The Court’s Opinion
In Simpson v. Kroger Corp., No. B242405, 2013 Cal. App. LEXIS 769, the complaint alleged that a “spreadable butter” product, which consists of butter mixed with canola or olive oil, was mislabeled and falsely marketed as “butter.” On behalf of a putative class, the plaintiff alleged purported claims for unfair competition in violation of California Business and Professions Code Section 17200, false advertising in violation of California Business and Professions Code Section 17500, and violation of the CLRA. After reviewing the packaging, which listed the product’s ingredients and otherwise disclosed what the product was, the trial court sustained a demurrer without leave to amend, finding that a reasonable consumer was not likely to be deceived. Citing Day v. AT&T Corp., 63 Cal. App. 4th 325, 333, 74 Cal. Rptr. 2d 55 (1998), the Court of Appeal affirmed, confirming that courts “may be able to say as matter of law that contrary to the complaint’s allegations, members of the public were not likely to be deceived or misled . . . by packaging material.”

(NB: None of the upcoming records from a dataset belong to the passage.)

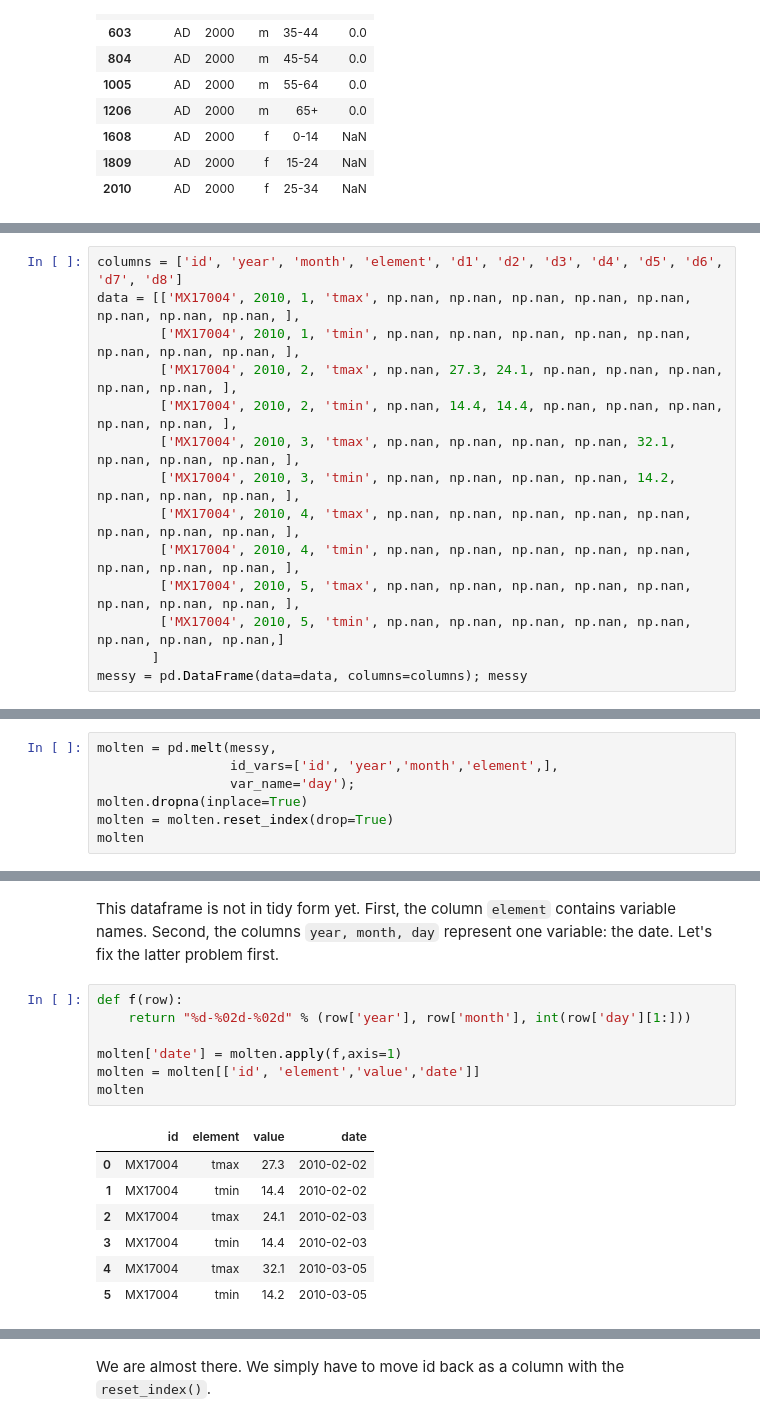
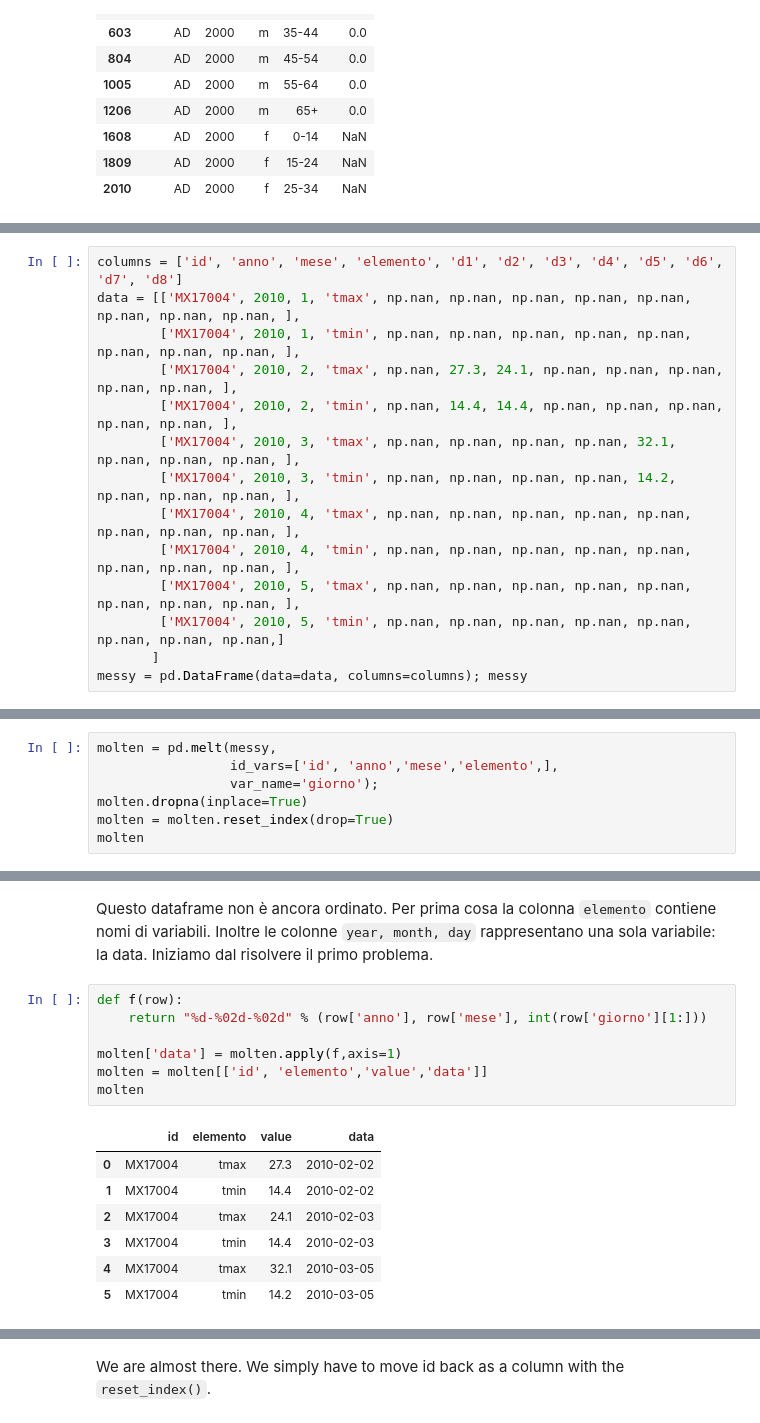
Before and after one commit to aborruso/Tidy-Data, a Jupyter notebook: Tidy-Data.ipynb, the cells around one changed output, grey strips where cells are left out. Cells and saved outputs as stored; diff of their text form.

```diff
--- a/Tidy-Data.ipynb
+++ b/Tidy-Data.ipynb
@@ -302,5 +305,5 @@ This example is really tricky.  Let's first create the dataframe.  This time, I
 # %%
-columns = ['id', 'year', 'month', 'element', 'd1', 'd2', 'd3', 'd4', 'd5', 'd6', 'd7', 'd8']
+columns = ['id', 'anno', 'mese', 'elemento', 'd1', 'd2', 'd3', 'd4', 'd5', 'd6', 'd7', 'd8']
 data = [['MX17004', 2010, 1, 'tmax', np.nan, np.nan, np.nan, np.nan, np.nan, np.nan, np.nan, np.nan, ],
         ['MX17004', 2010, 1, 'tmin', np.nan, np.nan, np.nan, np.nan, np.nan, np.nan, np.nan, np.nan, ],
         ['MX17004', 2010, 2, 'tmax', np.nan, 27.3, 24.1, np.nan, np.nan, np.nan, np.nan, np.nan, ],
@@ -330,7 +333,7 @@ Most of the values are not relevant.  However, filtering the NaN values is impos
 # %%
 molten = pd.melt(messy,
-                 id_vars=['id', 'year','month','element',],
-                 var_name='day');
+                 id_vars=['id', 'anno','mese','elemento',],
+                 var_name='giorno');
 molten.dropna(inplace=True)
 molten = molten.reset_index(drop=True)
 molten
@@ -342,17 +345,17 @@ molten
 | 3 | MX17004 | 2010 | 2 | tmin | d3 | 14.4 |
 | 4 | MX17004 | 2010 | 3 | tmax | d5 | 32.1 |
 | 5 | MX17004 | 2010 | 3 | tmin | d5 | 14.2 |
-# %% [markdown]
-This dataframe is not in tidy form yet.  First, the column `element` contains variable names.  Second, the columns `year, month, day` represent one variable: the date.  Let's fix the latter problem first.
+# %% [markdown]
+Questo dataframe non è ancora ordinato. Per prima cosa la colonna `elemento` contiene nomi di variabili. Inoltre le colonne `year, month, day` rappresentano una sola variabile: la data. Iniziamo dal risolvere il primo problema.
 # %%
 def f(row):
-    return "%d-%02d-%02d" % (row['year'], row['month'], int(row['day'][1:]))
+    return "%d-%02d-%02d" % (row['anno'], row['mese'], int(row['giorno'][1:]))
 
-molten['date'] = molten.apply(f,axis=1)
-molten = molten[['id', 'element','value','date']]
+molten['data'] = molten.apply(f,axis=1)
+molten = molten[['id', 'elemento','value','data']]
 molten
 # %% [output]
-|  | id | element | value | date |
+|  | id | elemento | value | data |
 | 0 | MX17004 | tmax | 27.3 | 2010-02-02 |
 | 1 | MX17004 | tmin | 14.4 | 2010-02-02 |
 | 2 | MX17004 | tmax | 24.1 | 2010-02-03 |
```
Also changed, not shown: parts of 26 cells of this notebook, 1 other file.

Although Simpson certainly does not guarantee the dismissal of every false advertising claim, it provides a potential early exit strategy at the pleading stage where it is clear from the factual circumstances that no reasonable consumer could have been misled. It also reiterates the importance for companies to consider class action risk with respect to all decisions related to product labeling and advertising.